I know describing a marriage, especially one that has lasted eighteen years, as a mistake is not romantic…it may even be borderline rude.  But when I look back on all the years my wife and I have been together, and how little we knew about love, commitment, and one another, I would be lying to call it anything else.  I couldn’t have written this story.  I couldn’t even have coordinated this effort.  Someone else deserves the credit.  Someone who knows how to turn happy mistakes into lives that tell the story of redemption.

I’ve heard it said that the way people generally view marriage is something like this: “I know that I love me, and I’d like you to join me in the life-long quest of loving me.”  I don’t know who said that originally, but it seems to me very apt.  Though it will never make its way on to an anniversary card and it is an ill-advised way of beginning a marriage proposal, it is what people seem to be thinking when they decide to get married.  I know that I put far less thought into what I needed to do to love my wife, than what she needed to do to love me.  I don’t know if she was thinking the same thing, but I do know that in this scenario the ratio was in the 50% range, and that is as large a consensus as one could hope for in these tumultuous times…for good or ill.  As such, I feel good about considering this an appropriate generalization.

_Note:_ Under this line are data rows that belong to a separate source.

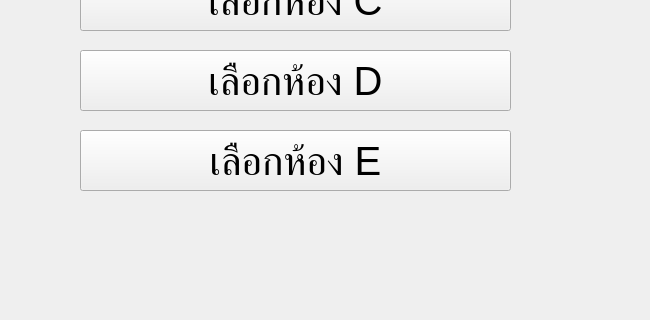
Before: the Qt Designer form ui/select_room.ui in napassadol/rent_room_pyqt, drawn with Qt 5; both pictures show x 630 to 1280 and y 330 to 650 of the 1280 by 800 pixel window.
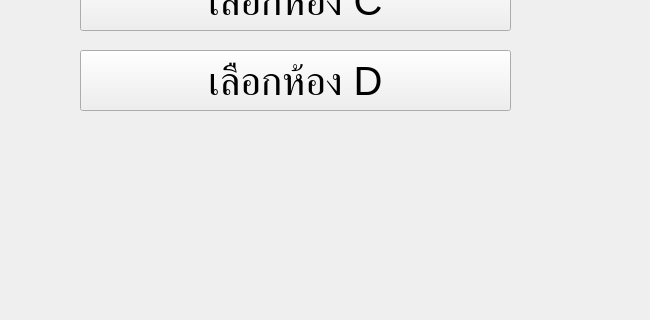
After: the same form once the commit is applied. Icons and pictures are not drawn.

Patch:
```diff
--- a/ui/select_room.ui
+++ b/ui/select_room.ui
@@ -135,24 +135,6 @@
      <string>เลือกห้อง D</string>
     </property>
    </widget>
-   <widget class="QPushButton" name="pushButton_7">
-    <property name="geometry">
-     <rect>
-      <x>710</x>
-      <y>460</y>
-      <width>431</width>
-      <height>61</height>
-     </rect>
-    </property>
-    <property name="font">
-     <font>
-      <pointsize>30</pointsize>
-     </font>
-    </property>
-    <property name="text">
-     <string>เลือกห้อง E</string>
-    </property>
-   </widget>
    <widget class="QLabel" name="label_4">
     <property name="geometry">
      <rect>
```
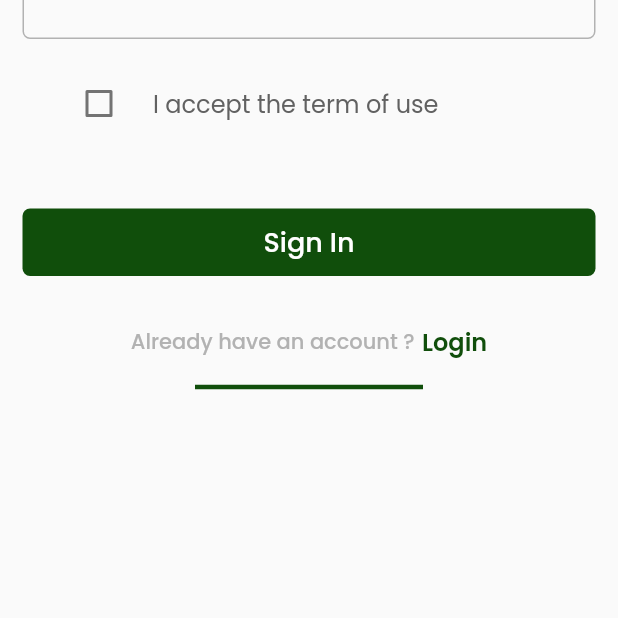
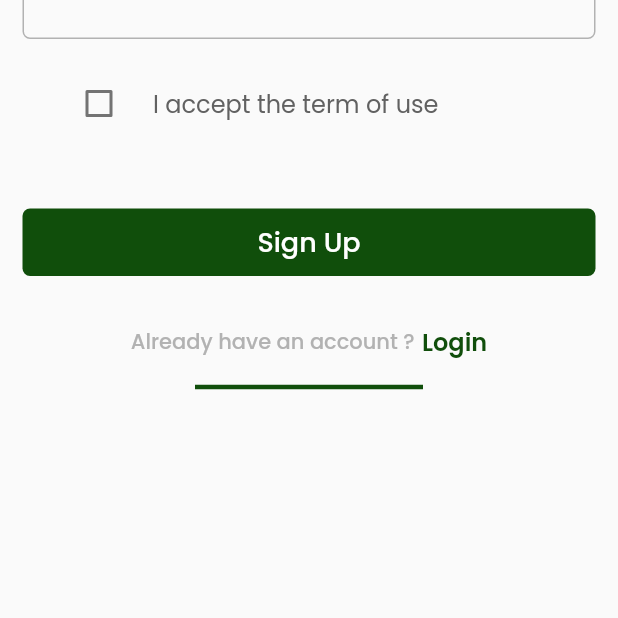
Before and after one commit to raghavsood935/Q-Check, a Flutter app: the CreateAccount2 screen opened directly with empty values, on a phone screen of 412 x 824 dp, the part 618-1236 px from its top. Run offline on Flutter 3.47's test engine with Material 2 defaults, Android fonts, the phone set to English and light mode, and no system bars; our stand-ins replace cloud_firestore, firebase_auth, firebase_core, fluttertoast, get, google_fonts and 2 more; missing offline and left inert: tflite; accounts and stored records are empty.

Commit message:
Final Touches

```diff
--- a/lib/Screens/account_pages/create_account2.dart
+++ b/lib/Screens/account_pages/create_account2.dart
@@ -24,6 +24,7 @@ class CreateAccount2 extends StatefulWidget {
 class _CreateAccount2State extends State<CreateAccount2> {
   String? dropDownValue;
   bool? checkboxListTileValue;
+  bool isLoading = false;
   String? userAddress;
   final _formKey = GlobalKey<FormState>();
   final _auth = FirebaseAuth.instance;
@@ -185,17 +186,28 @@ class _CreateAccount2State extends State<CreateAccount2> {
                             password: widget.obj.password,
                             preference: dropDownValue,
                             address: addressEditingController.text);
-
+                        setState(() {
+                          isLoading = true;
+                        });
                         signUp(widget.obj.email, widget.obj.password);
                       },
-                      child: Text(
-                        'Sign In',
-                        style: GoogleFonts.poppins(
-                            textStyle: Theme.of(context).textTheme.bodyText1,
-                            fontSize: 18,
-                            // fontWeight: FontWeight.w600,
-                            color: Colors.white),
-                      ),
+                      child: (isLoading)
+                          ? const SizedBox(
+                              width: 16,
+                              height: 16,
+                              child: CircularProgressIndicator(
+                                color: Colors.white,
+                                strokeWidth: 1.5,
+                              ))
+                          : Text(
+                              'Sign Up',
+                              style: GoogleFonts.poppins(
+                                  textStyle:
+                                      Theme.of(context).textTheme.bodyText1,
+                                  fontSize: 18,
+                                  // fontWeight: FontWeight.w600,
+                                  color: Colors.white),
+                            ),
                     ),
                   ),
                 ),
@@ -276,9 +288,10 @@ class _CreateAccount2State extends State<CreateAccount2> {
         .doc(user.uid)
         .set(userModel.toMap());
 
-    Fluttertoast.showToast(msg: "Account created Successfully :) ");
+    Fluttertoast.showToast(
+        msg: "Account created Successfully \n Please Login Now");
 
     Navigator.pushAndRemoveUntil(context,
-        MaterialPageRoute(builder: (context) => MenuPage()), (route) => false);
+        MaterialPageRoute(builder: (context) => Login()), (route) => false);
   }
 }
```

It is an interesting thing, marriage.  Two people trying to turn separate histories, separate ideas of family, and separate ambitions of what family can be into one singular story while everyone they love and who love them look on.  It may not be the highest pressure situation known to human-kind…but it is close.  It’s no small wonder, that the failure rate of said institution is so high.

So how did I get so lucky?  Me, a guy who’d fought against all odds to even find love.  Me, a guy who has no idea what the term really means, in the larger scheme of things.  A guy who struggles in the most non-ironic way to understand it every day…a guy who cares less about reciprocating it than having the capacity to truly understand it, as life goes on…how am I so lucky?   It seems unfair.  And it is.

But what am I supposed to do?  Apologize; try and make you feel better about your misfortune?  I cannot.  I will not.  I lack the power.  All I can tell you is that love is real. I never believed it, but for crying out loud I’ve seen it…even though I had no right.  I’ve seen it.  And now what can I tell you?  Get off of your ass and find it.  You are unable to do it in your own strength…and please believe me when I tell you this is no taunt…you are unable to find love in your own strength.  But this does not preclude you from finding it…so go!

Eighteen years?  Here’s to mistakes…beautiful, beautiful mistakes…thank God for them.  I know I do…